During the two-year follow-up period, standing height, sitting height, and leg length worsened among the 21 gymnasts. The growth in sitting height, especially, slowed before the age of 13 1/2 but picked up later. But in the one year following retirement, sitting height improved in all 13 of the gymnasts followed that long. Leg length among gymnasts increased at the same rate as it did in control group during the two years of follow-up, the researchers report.

"Short stature in active gymnasts is partly due to selection of individuals with reduced leg length. Reduced sitting height is likely to be acquired but is reversible with cessation of gymnastics," the authors conclude. "A history of gymnastic training does not appear to result in reduced stature or menstrual dysfunction in adulthood."

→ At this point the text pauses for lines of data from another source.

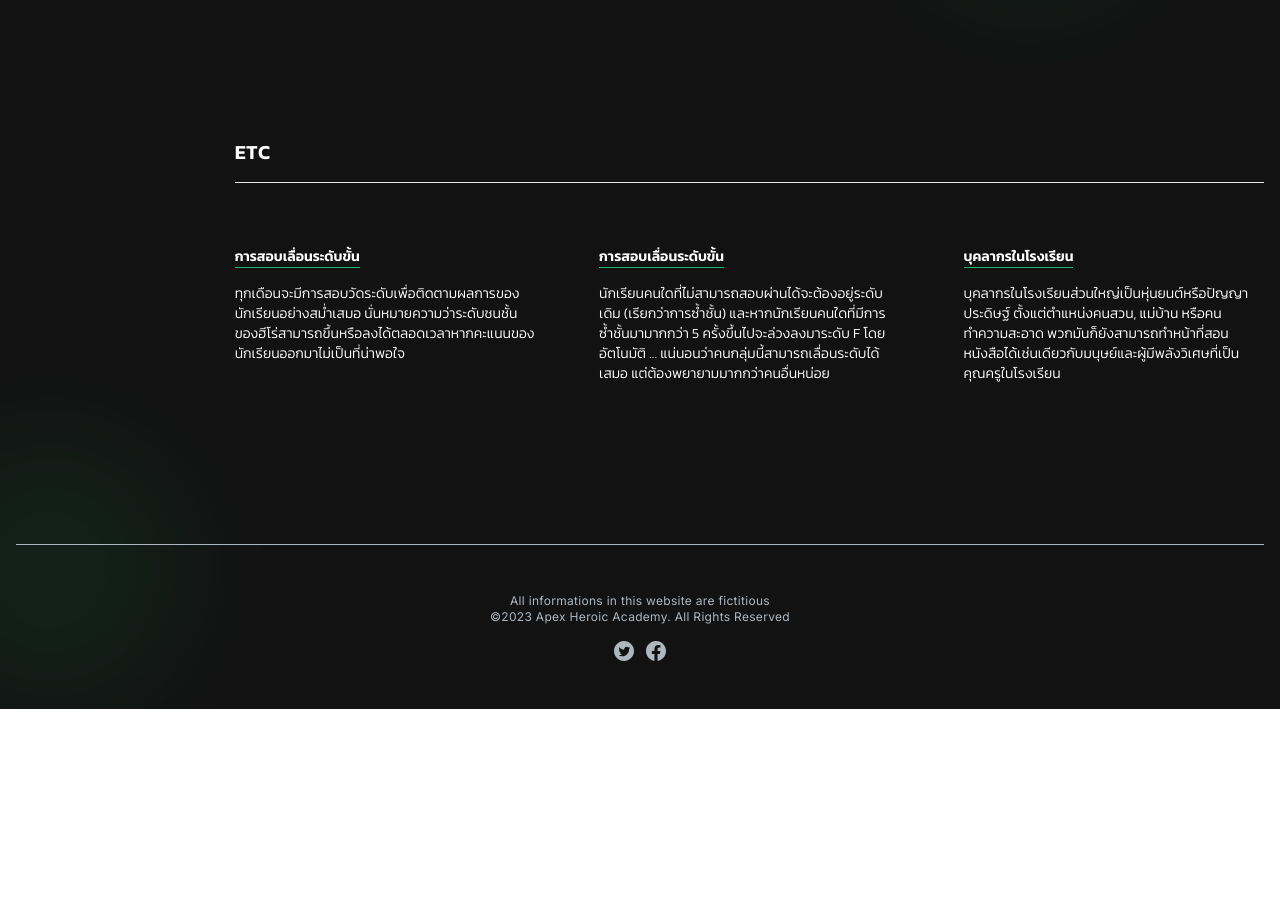
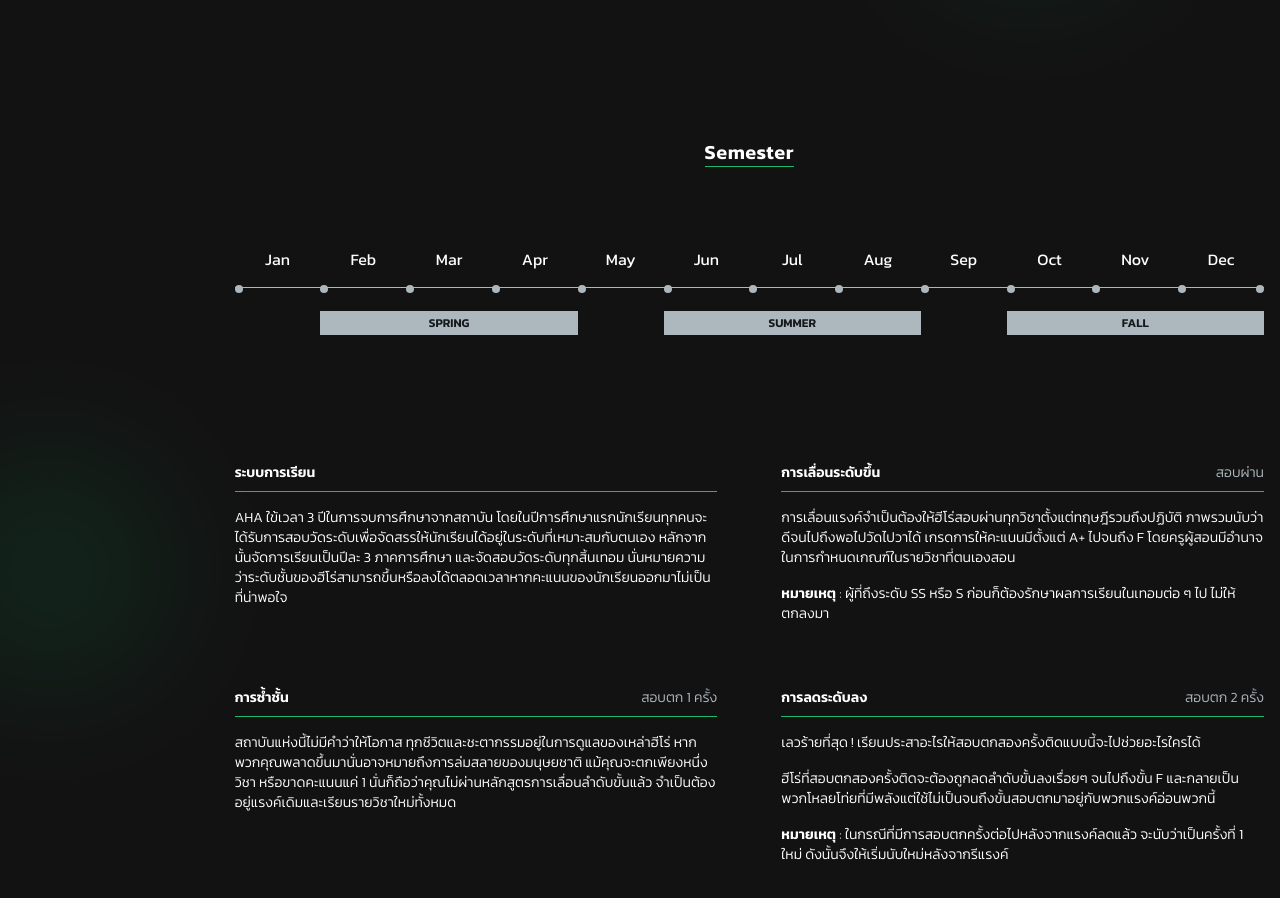
Before and after one commit to SutheeraP/AHA_AU, a Next.js app in the folder aha_au/: page /courses in a window 1280 px wide. Shown: the part 1180-2078 px from the top of the page. Before the commit the page ends 1889 px from the top, so only its background shows below. Built offline with nearby package versions, Linux system fonts and the light colour scheme.

Commit message:
Timeline

```diff
--- /dev/null
+++ b/aha_au/src/app/courses/Timeline.js
@@ -0,0 +1,46 @@
+import React from "react";
+
+const Timeline = () => {
+  const month = [
+    "Jan",
+    "Feb",
+    "Mar",
+    "Apr",
+    "May",
+    "Jun",
+    "Jul",
+    "Aug",
+    "Sep",
+    "Oct",
+    "Nov",
+    "Dec",
+  ];
+  const season = ["SPRING", "SUMMER", "FALL"];
+  return (
+    <div className="overflow-x-auto">
+      <div className="grid grid-cols-12 min-w-[1000px] lg:min-w-0 gap-y-4">
+        {month.map((item) => (
+          <div key={item} className="text-center">
+            {item}
+          </div>
+        ))}
+        {month.map((item) => (
+          <div key={item} className="border-t border-faded relative h-2">
+            <div className="w-2 h-2 bg-faded rounded-full absolute top-[-50%]"></div>
+            {item == 'Dec' ? (<div className="w-2 h-2 bg-faded rounded-full absolute top-[-50%] right-0"></div>): ''}
+          </div>
+        ))}
+        {season.map((item) => (
+          <>
+            <div></div>
+            <div key={item} className="text-xs py-1 col-span-3 text-center bg-faded text-darklight-400 font-semibold">
+              {item}
+            </div>
+          </>
+        ))}
+      </div>
+    </div>
+  );
+};
+
+export default Timeline;
--- a/aha_au/src/app/courses/page.js
+++ b/aha_au/src/app/courses/page.js
@@ -1,21 +1,25 @@
 import React from "react";
 import Maincourse from "./Maincourse";
+import Timeline from "./Timeline";
 
 export default function page() {
   const cardETC = [
     {
-      label:'การสอบเลื่อนระดับขั้น',
-      content:'ทุกเดือนจะมีการสอบวัดระดับเพื่อติดตามผลการของนักเรียนอย่างสม่ำเสมอ นั่นหมายความว่าระดับชนชั้นของฮีโร่สามารถขึ้นหรือลงได้ตลอดเวลาหากคะแนนของนักเรียนออกมาไม่เป็นที่น่าพอใจ',
+      label: "การสอบเลื่อนระดับขั้น",
+      content:
+        "ทุกเดือนจะมีการสอบวัดระดับเพื่อติดตามผลการของนักเรียนอย่างสม่ำเสมอ นั่นหมายความว่าระดับชนชั้นของฮีโร่สามารถขึ้นหรือลงได้ตลอดเวลาหากคะแนนของนักเรียนออกมาไม่เป็นที่น่าพอใจ",
     },
     {
-      label:'การสอบเลื่อนระดับขั้น',
-      content:'นักเรียนคนใดที่ไม่สามารถสอบผ่านได้จะต้องอยู่ระดับเดิม (เรียกว่าการซ้ำชั้น) และหากนักเรียนคนใดที่มีการซ้ำชั้นมามากกว่า 5 ครั้งขึ้นไปจะล่วงลงมาระดับ F โดยอัตโนมัติ … แน่นอนว่าคนกลุ่มนี้สามารถเลื่อนระดับได้เสมอ แต่ต้องพยายามมากกว่าคนอื่นหน่อย',
+      label: "การสอบเลื่อนระดับขั้น",
+      content:
+        "นักเรียนคนใดที่ไม่สามารถสอบผ่านได้จะต้องอยู่ระดับเดิม (เรียกว่าการซ้ำชั้น) และหากนักเรียนคนใดที่มีการซ้ำชั้นมามากกว่า 5 ครั้งขึ้นไปจะล่วงลงมาระดับ F โดยอัตโนมัติ … แน่นอนว่าคนกลุ่มนี้สามารถเลื่อนระดับได้เสมอ แต่ต้องพยายามมากกว่าคนอื่นหน่อย",
     },
     {
-      label:'บุคลากรในโรงเรียน',
-      content:'บุคลากรในโรงเรียนส่วนใหญ่เป็นหุ่นยนต์หรือปัญญาประดิษฐ์ ตั้งแต่ตำแหน่งคนสวน, แม่บ้าน หรือคนทำความสะอาด พวกมันก็ยังสามารถทำหน้าที่สอนหนังสือได้เช่นเดียวกับมนุษย์และผู้มีพลังวิเศษที่เป็นคุณครูในโรงเรียน ',
+      label: "บุคลากรในโรงเรียน",
+      content:
+        "บุคลากรในโรงเรียนส่วนใหญ่เป็นหุ่นยนต์หรือปัญญาประดิษฐ์ ตั้งแต่ตำแหน่งคนสวน, แม่บ้าน หรือคนทำความสะอาด พวกมันก็ยังสามารถทำหน้าที่สอนหนังสือได้เช่นเดียวกับมนุษย์และผู้มีพลังวิเศษที่เป็นคุณครูในโรงเรียน ",
     },
-  ]
+  ];
   const cardLevel = [
     {
       level: "SS",
@@ -97,6 +101,64 @@ export default function page() {
     },
   ];
 
+  const semesterInfo = [
+    {
+      label: "ระบบการเรียน",
+      sub_label: "",
+      content: `AHA ใข้เวลา 3 ปีในการจบการศึกษาจากสถาบัน โดยในปีการศึกษาแรกนักเรียนทุกคนจะได้รับการสอบวัดระดับเพื่อจัดสรรให้นักเรียนได้อยู่ในระดับที่เหมาะสมกับตนเอง หลักจากนั้นจัดการเรียนเป็นปีละ 3 ภาคการศึกษา และจัดสอบวัดระดับทุกสิ้นเทอม นั่นหมายความว่าระดับชั้นของฮีโร่สามารถขึ้นหรือลงได้ตลอดเวลาหากคะแนนของนักเรียนออกมาไม่เป็นที่น่าพอใจ`,
+    },
+    {
+      label: "การเลื่อนระดับขึ้น",
+      sub_label: "สอบผ่าน",
+      content: (
+        <div className="grid gap-4">
+          <div>
+            การเลื่อนแรงค์จำเป็นต้องให้ฮีโร่สอบผ่านทุกวิชาตั้งแต่ทฤษฎีรวมถึงปฏิบัติ
+            ภาพรวมนับว่าดีจนไปถึงพอไปวัดไปวาได้ เกรดการให้คะแนนมีตั้งแต่ A+
+            ไปจนถึง F โดยครูผู้สอนมีอำนาจในการกำหนดเกณฑ์ในรายวิชาที่ตนเองสอน
+          </div>
+          <div>
+            <span className="font-semibold">หมายเหตุ</span> : ผู้ที่ถึงระดับ SS
+            หรือ S ก่อนก็ต้องรักษาผลการเรียนในเทอมต่อ ๆ ไป ไม่ให้ตกลงมา
+          </div>
+        </div>
+      ),
+    },
+    {
+      label: "การซ้ำชั้น",
+      sub_label: "สอบตก 1 ครั้ง",
+      content: (
+        <div>
+          สถาบันแห่งนี้ไม่มีคำว่าให้โอกาส
+          ทุกชีวิตและชะตากรรมอยู่ในการดูแลของเหล่าฮีโร่
+          หากพวกคุณพลาดขึ้นมานั่นอาจหมายถึงการล่มสลายของมนุษยชาติ
+          แม้คุณจะตกเพียงหนึ่งวิชา หรือขาดคะแนนแค่ 1
+          นั่นก็ถือว่าคุณไม่ผ่านหลักสูตรการเลื่อนลำดับขั้นแล้ว
+          จำเป็นต้องอยู่แรงค์เดิมและเรียนรายวิชาใหม่ทั้งหมด
+        </div>
+      ),
+    },
+    {
+      label: "การลดระดับลง",
+      sub_label: "สอบตก 2 ครั้ง",
+      content: (<div className="grid gap-4">
+      <div>
+        เลวร้ายที่สุด !
+        เรียนประสาอะไรให้สอบตกสองครั้งติดแบบนี้จะไปช่วยอะไรใครได้
+      </div>
+      <div>
+        ฮีโร่ที่สอบตกสองครั้งติดจะต้องถูกลดลำดับขั้นลงเรื่อยๆ จนไปถึงขั้น F
+        และกลายเป็นพวกโหลยโท่ยที่มีพลังแต่ใช้ไม่เป็นจนถึงขั้นสอบตกมาอยู่กับพวกแรงค์อ่อนพวกนี้
+      </div>
+      <div>
+        <span className="font-semibold">หมายเหตุ</span> :
+        ในกรณีที่มีการสอบตกครั้งต่อไปหลังจากแรงค์ลดแล้ว จะนับว่าเป็นครั้งที่
+        1 ใหม่ ดังนั้นจึงให้เริ่มนับใหม่หลังจากรีแรงค์
+      </div>
+    </div>),
+    },
+  ];
+
   const content = (
     <div className="mb-24 md:mb-0">
       <div className="flex flex-col gap-4">
@@ -104,7 +166,8 @@ export default function page() {
         <hr />
         <div className="flex flex-col gap-4 text-sm font-light">
           <div>
-            Apex Heroic Academy ก่อตั้งในปี 2096 สร้างขึ้นในรูปแบบโมเดิร์นทันสมัน
+            Apex Heroic Academy ก่อตั้งในปี 2096
+            สร้างขึ้นในรูปแบบโมเดิร์นทันสมัน
             มีสิ่งอำนวยความสะดวกสบายให้กับบรรดานักเรียนและครูผู้สอนด้วยเทคโนโลยี
             บริการและอุปกรณ์ทางวิทยาศาสตร์ที่จำเป็นต่อฮีโร่แต่ละกลุ่ม
           </div>
@@ -141,19 +204,40 @@ export default function page() {
           ))}
         </div>
       </div>
-
+{/*
       <div className="flex flex-col gap-4 mt-36">
         <div className="text-xl font-semibold tracking-wide">ETC</div>
-        <hr/>
+        <hr />
         <div className="grid md:grid-cols-2 lg:grid-cols-3 md:gap-16 gap-24 mt-12 text-sm font-light">
           {cardETC.map(({ label, content }) => (
             <div key={label}>
-              <div className="font-semibold w-fit border-b border-primary mb-4">{label}</div>
+              <div className="font-semibold w-fit border-b border-primary mb-4">
+                {label}
+              </div>
+              {content}
+            </div>
+          ))}
+        </div>
+      </div> */}
+
+      <div className="flex flex-col gap-20 mt-36">
+        <div className="text-xl font-semibold tracking-wide border-b border-primary w-fit mx-auto">
+          Semester
+        </div>
+        <Timeline/>
+        <div className="grid md:grid-cols-2 md:gap-16 gap-24 mt-12 text-sm font-light">
+          {semesterInfo.map(({ label, sub_label, content }) => (
+            <div key={label}>
+              <div className="border-b border-primary pb-2 mb-4 grid grid-cols-2">
+                <div className="font-semibold">{label}</div>
+                <div className="justify-self-end text-faded">{sub_label}</div>
+              </div>
               {content}
             </div>
           ))}
         </div>
       </div>
+
     </div>
   );
 
```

"[G]ymnastics delays puberty, but puberty may eventually emerge, promoting upper body growth, which may impair gymnastic performance, forcing retirement," Seeman and colleagues speculate.

Gymnastics is not hazardous to your health, says Nancy Marshall, former Olympian and the Portland, Ore.-based director of the USA Gymnastics Athlete Wellness Program. USA Gymnastics is based in Indianapolis.

"In fact, [the sport] can be health enhancing because it is a weight-bearing sport that helps strengthen bones and build muscles," she tells WebMD. "Gymnastics is not something that would stunt growth or have long-term negative effects."

"You have small people attracted to the sport for the same reason that tall people are attracted to basketball -- it's a place where they can excel," she points out. "It's easier to twist and do somersaults because they are closer to the ground and require less rotation."

Like the new report, Marshall says, "most studies conclude that small kids are attracted to gymnastics, and if there is one delay in development, they will usually catch up within five years."

 

© 2000 Healtheon/WebMD. All rights reserved.

 

 




About the writer
Staff Writer
 No Biographical Information Available

 More related articles
 Email This Article to a Friend
 Send a Letter to the Editor
 Print-Friendly Version


Physician  | Corporate

Contact Us  | Terms and Conditions  | Privacy Policy and Agreement

© 1996-2001 WebMD Corporation. All rights reserved.
WebMD is a licensee of the TRUSTe Privacy Program and subscribes to the HONcode principles of the Health On the Net Foundation

  161